An important strategy in maintaining changes in behavior is to reduce your perception of effort. An interesting example, published in Sports Medicine , found people stuck with their exercise programs for longer periods of time when they drank coffee. The reason: because the caffeine gave them bursts of energy and reduced their perception of exertion. Incremental effort works this way as well. Take small steps. Also, track your progress over time. Use a calendar and mark off the days you’ve accomplished your new behavioral goals. Track yourself and make things visible to give yourself an important, tangible sense of accomplishment. Perhaps your goal is to find a new job. Plan to reach out to two new contacts or apply for one new job per day. Give yourself credit for every small step you take and reward yourself along the way.
#8 Take Breaks
As the saying goes, “Everything in moderation, even moderation.” Build in days when you can celebrate. For example, if your goal is to do intermittent fasting, plan for one day a week when you eat throughout the day. If you plan for small moments of reprieve from your new behavior, you won’t be cheating (read: you won’t have to beat yourself up). You can help ensure you give yourself time to take a breath and recharge for the next bout of following your new rules.
#9 Manage your Mindset
Changing behaviors isn’t easy. Your current ways of doing things have carved pathways in your brain, and establishing new linkages can be uncomfortable.
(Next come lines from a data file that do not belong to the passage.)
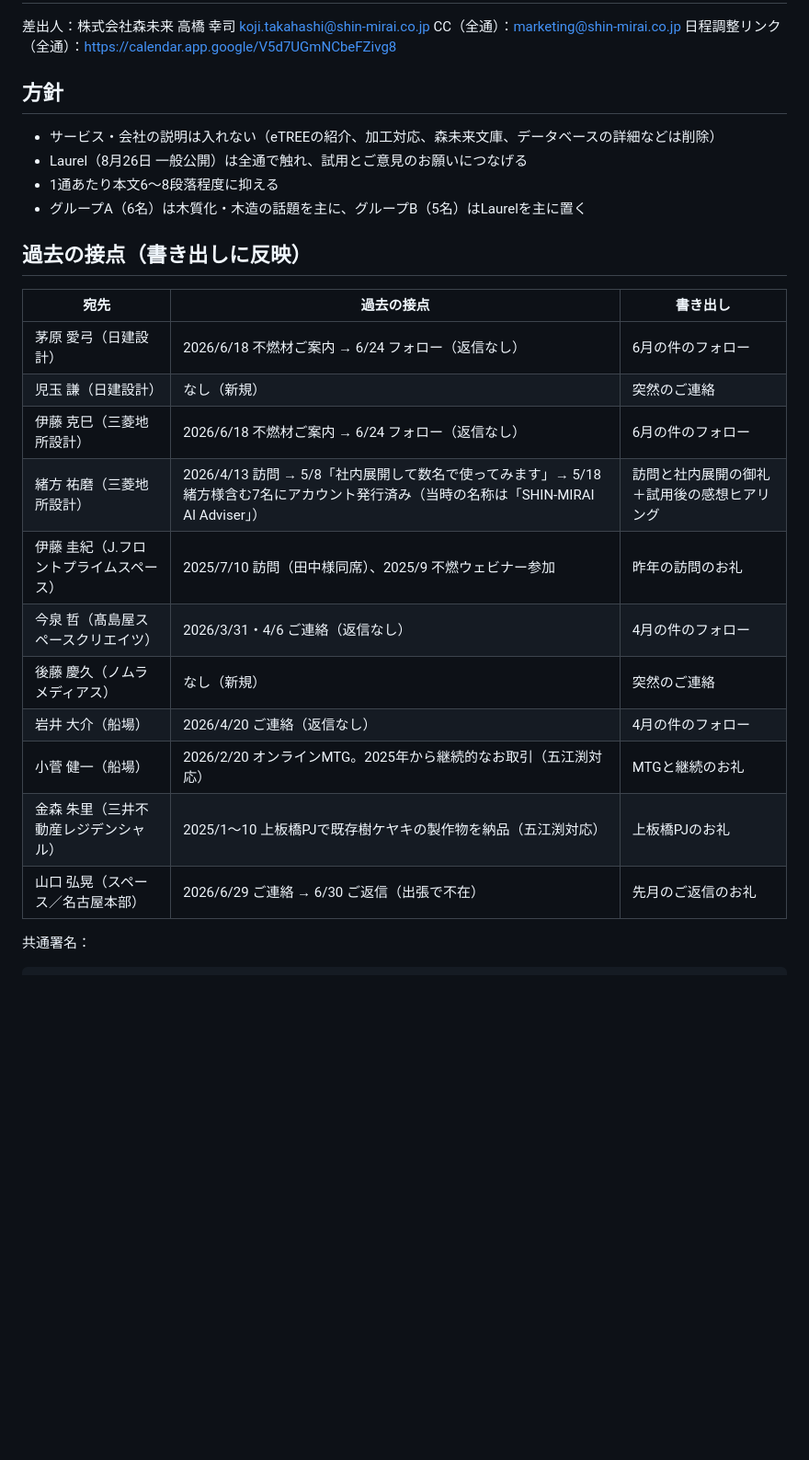
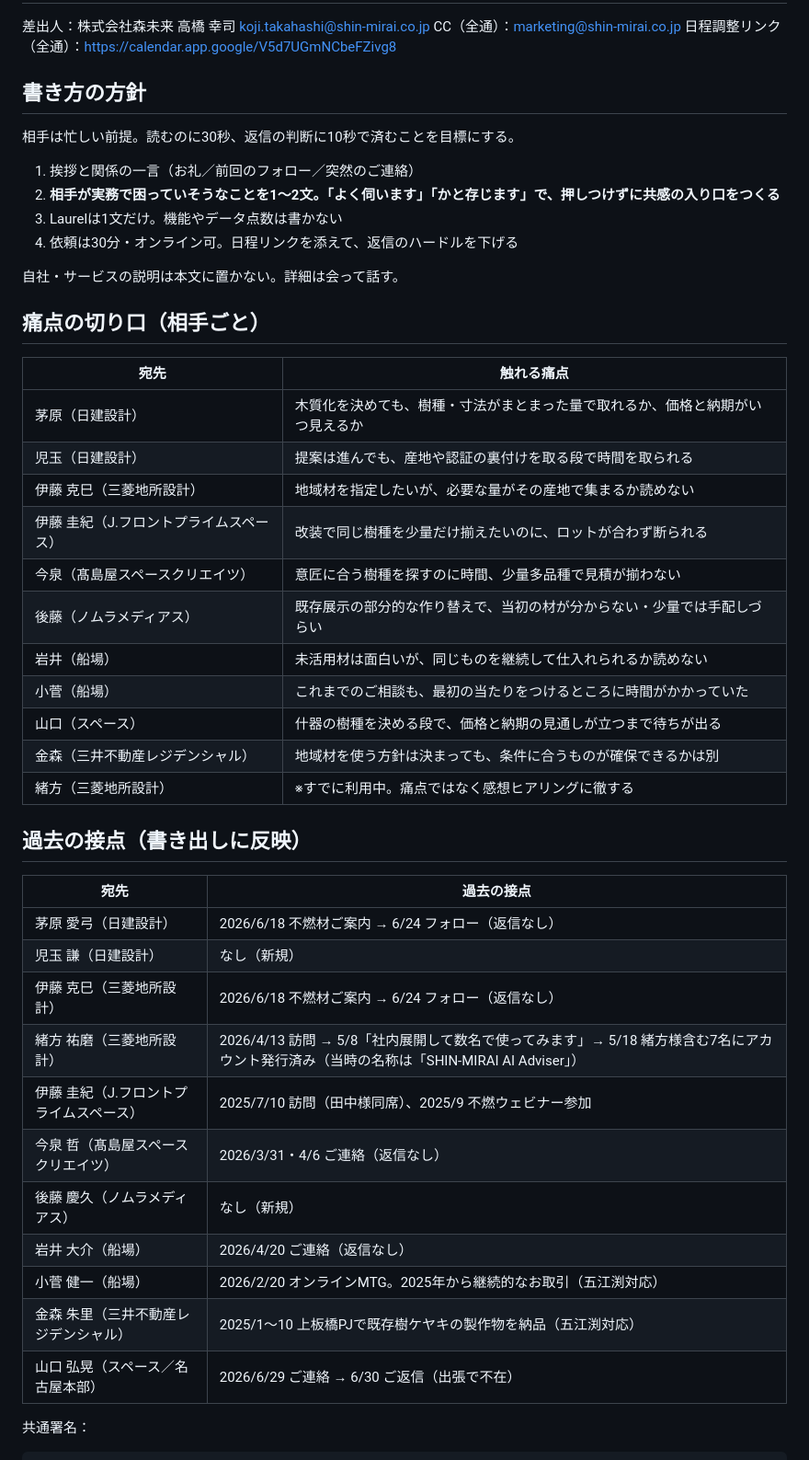
Before and after one commit to kojitakahashi-star/-, a Markdown page: data/mail_drafts/2026-08-05_apo_mails.md, the part around one of its changes. Shown at 92% size. Drawn GitHub-style; blank space fills up the shorter version.

```diff
--- a/data/mail_drafts/2026-08-05_apo_mails.md
+++ b/data/mail_drafts/2026-08-05_apo_mails.md
@@ -4,28 +4,48 @@
 CC（全通）：marketing@shin-mirai.co.jp
 日程調整リンク（全通）：https://calendar.app.google/V5d7UGmNCbeFZivg8
 
-## 方針
+## 書き方の方針
 
-- サービス・会社の説明は入れない（eTREEの紹介、加工対応、森未来文庫、データベースの詳細などは削除）
-- Laurel（8月26日 一般公開）は全通で触れ、試用とご意見のお願いにつなげる
-- 1通あたり本文6〜8段落程度に抑える
-- グループA（6名）は木質化・木造の話題を主に、グループB（5名）はLaurelを主に置く
+相手は忙しい前提。読むのに30秒、返信の判断に10秒で済むことを目標にする。
+
+1. 挨拶と関係の一言（お礼／前回のフォロー／突然のご連絡）
+2. **相手が実務で困っていそうなことを1〜2文。「よく伺います」「かと存じます」で、押しつけずに共感の入り口をつくる**
+3. Laurelは1文だけ。機能やデータ点数は書かない
+4. 依頼は30分・オンライン可。日程リンクを添えて、返信のハードルを下げる
+
+自社・サービスの説明は本文に置かない。詳細は会って話す。
+
+## 痛点の切り口（相手ごと）
+
+| 宛先 | 触れる痛点 |
+|---|---|
+| 茅原（日建設計） | 木質化を決めても、樹種・寸法がまとまった量で取れるか、価格と納期がいつ見えるか |
+| 児玉（日建設計） | 提案は進んでも、産地や認証の裏付けを取る段で時間を取られる |
+| 伊藤 克巳（三菱地所設計） | 地域材を指定したいが、必要な量がその産地で集まるか読めない |
+| 伊藤 圭紀（J.フロントプライムスペース） | 改装で同じ樹種を少量だけ揃えたいのに、ロットが合わず断られる |
+| 今泉（髙島屋スペースクリエイツ） | 意匠に合う樹種を探すのに時間、少量多品種で見積が揃わない |
+| 後藤（ノムラメディアス） | 既存展示の部分的な作り替えで、当初の材が分からない・少量では手配しづらい |
+| 岩井（船場） | 未活用材は面白いが、同じものを継続して仕入れられるか読めない |
+| 小菅（船場） | これまでのご相談も、最初の当たりをつけるところに時間がかかっていた |
+| 山口（スペース） | 什器の樹種を決める段で、価格と納期の見通しが立つまで待ちが出る |
+| 金森（三井不動産レジデンシャル） | 地域材を使う方針は決まっても、条件に合うものが確保できるかは別 |
+| 緒方（三菱地所設計） | ※すでに利用中。痛点ではなく感想ヒアリングに徹する |
 
 ## 過去の接点（書き出しに反映）
 
-| 宛先 | 過去の接点 | 書き出し |
-|---|---|---|
-| 茅原 愛弓（日建設計） | 2026/6/18 不燃材ご案内 → 6/24 フォロー（返信なし） | 6月の件のフォロー |
-| 児玉 謙（日建設計） | なし（新規） | 突然のご連絡 |
-| 伊藤 克巳（三菱地所設計） | 2026/6/18 不燃材ご案内 → 6/24 フォロー（返信なし） | 6月の件のフォロー |
-| 緒方 祐磨（三菱地所設計） | 2026/4/13 訪問 → 5/8「社内展開して数名で使ってみます」→ 5/18 緒方様含む7名にアカウント発行済み（当時の名称は「SHIN-MIRAI AI Adviser」） | 訪問と社内展開の御礼＋試用後の感想ヒアリング |
-| 伊藤 圭紀（J.フロントプライムスペース） | 2025/7/10 訪問（田中様同席）、2025/9 不燃ウェビナー参加 | 昨年の訪問のお礼 |
-| 今泉 哲（髙島屋スペースクリエイツ） | 2026/3/31・4/6 ご連絡（返信なし） | 4月の件のフォロー |
-| 後藤 慶久（ノムラメディアス） | なし（新規） | 突然のご連絡 |
-| 岩井 大介（船場） | 2026/4/20 ご連絡（返信なし） | 4月の件のフォロー |
-| 小菅 健一（船場） | 2026/2/20 オンラインMTG。2025年から継続的なお取引（五江渕対応） | MTGと継続のお礼 |
-| 金森 朱里（三井不動産レジデンシャル） | 2025/1〜10 上板橋PJで既存樹ケヤキの製作物を納品（五江渕対応） | 上板橋PJのお礼 |
-| 山口 弘晃（スペース／名古屋本部） | 2026/6/29 ご連絡 → 6/30 ご返信（出張で不在） | 先月のご返信のお礼 |
+| 宛先 | 過去の接点 |
+|---|---|
+| 茅原 愛弓（日建設計） | 2026/6/18 不燃材ご案内 → 6/24 フォロー（返信なし） |
+| 児玉 謙（日建設計） | なし（新規） |
+| 伊藤 克巳（三菱地所設計） | 2026/6/18 不燃材ご案内 → 6/24 フォロー（返信なし） |
+| 緒方 祐磨（三菱地所設計） | 2026/4/13 訪問 → 5/8「社内展開して数名で使ってみます」→ 5/18 緒方様含む7名にアカウント発行済み（当時の名称は「SHIN-MIRAI AI Adviser」） |
+| 伊藤 圭紀（J.フロントプライムスペース） | 2025/7/10 訪問（田中様同席）、2025/9 不燃ウェビナー参加 |
+| 今泉 哲（髙島屋スペースクリエイツ） | 2026/3/31・4/6 ご連絡（返信なし） |
+| 後藤 慶久（ノムラメディアス） | なし（新規） |
+| 岩井 大介（船場） | 2026/4/20 ご連絡（返信なし） |
+| 小菅 健一（船場） | 2026/2/20 オンラインMTG。2025年から継続的なお取引（五江渕対応） |
+| 金森 朱里（三井不動産レジデンシャル） | 2025/1〜10 上板橋PJで既存樹ケヤキの製作物を納品（五江渕対応） |
+| 山口 弘晃（スペース／名古屋本部） | 2026/6/29 ご連絡 → 6/30 ご返信（出張で不在） |
 
 共通署名：
 
```
Also changed, not shown: other parts of data/mail_drafts/2026-08-05_apo_mails.md (+72 -87 lines).
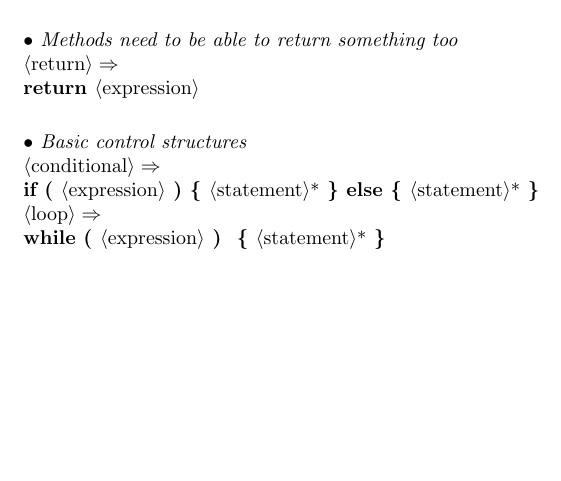
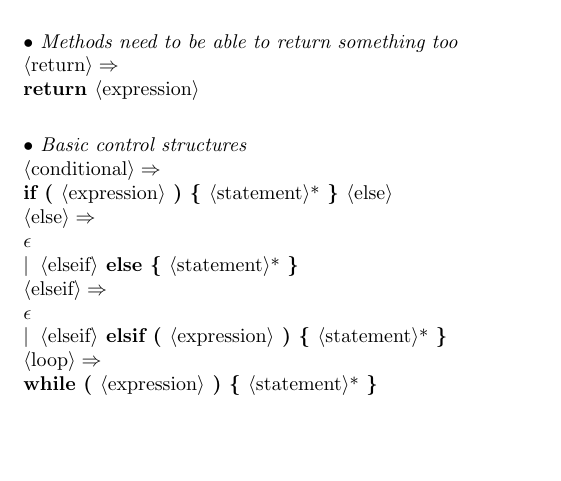
Before and after one commit to areom/Gamma-Ray, a LaTeX document (LRM/Gamma-LRM.tex, which reads LRM/contents/grammar.tex): part of page 2 of 5, cut so that both start at the same text, the shorter picture padded with empty space. Compiled offline with pdfLaTeX.

Commit message:
Added elsif

```diff
--- a/LRM/contents/grammar.tex
+++ b/LRM/contents/grammar.tex
@@ -48,8 +48,10 @@
 <return>:"return ",<expression>.
 
 \comment{Basic control structures}
-<conditional>:"if ( ",<expression>," )"," \{ ",<statement>,"{\small *} \} else \{ ",<statement>,"{\small *} \}".
-<loop>:"while ( ",<expression>," ) "," \{ ",<statement>,"{\small *} \}".
+<conditional>:"if ( ",<expression>," ) \{ ",<statement>,"{\small *} \} ",<else>.
+<else>:"$\epsilon$";<elseif>," else \{ ",<statement>,"{\small *} \}".
+<elseif>:"$\epsilon$";<elseif>," elsif ( ",<expression>," ) \{ ",<statement>,"{\small *} \}".
+<loop>:"while ( ",<expression>," ) \{ ",<statement>,"{\small *} \}".
 
 \comment{Anything that can result in a value}
 <expression>:<invocation>;<field>;<variable>;<arithmetic>;<test>;<instantiate>;<refine expr>;<literal>;"( ",<expression>, ")";"null".
```
Also changed, not shown: LRM/Gamma-LRM.pdf, LRM/contents/grammar.tex (2 more changed lines).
Get comfortable with discomfort and reassure yourself you can do it. You have some exciting aspirations and if they were easy, they probably wouldn’t be worth doing. Those who achieve their resolutions are distinguished from those who don’t by the ability to put aside short-term satisfaction for long-term gain. Consider how you’ll feel immediately compared with the trade-off over time. The chocolate cake may be delicious in the moment, but the tightness of your pants (because we’ll have to wear button pants again someday) is an unfortunate trade off. Remind yourself you’d rather have the lasting goodness of health and fitness, than the quick hit of chocolate bliss.
#10 Remember Your Why
Perhaps most important for your ongoing motivation is to remember your overall purpose. You want to acquire a new skill, so you can make an awesome contribution at work and have terrific credibility in your field. You want to learn a language, so you can make a greater contribution in your community. Or you want to get healthy, so you can provide support for your family over the long term. The big picture is always motivational, so don’t just focus on laying bricks, keep in mind the cathedral you’re building.
The pandemic has been terrible and horrible, but it has provided the opportunity to learn, grow and become more resilient. Use the difficulty of 2020 as a jumping-off point for 2021 and all you’ll accomplish as you go forward. You can achieve your new year resolutions. You can succeed. You can make 2021 a year of progress and positivity.
© 2020 Forbes Media LLC. All Rights Reserved
This Forbes article was legally licensed through AdvisorStream.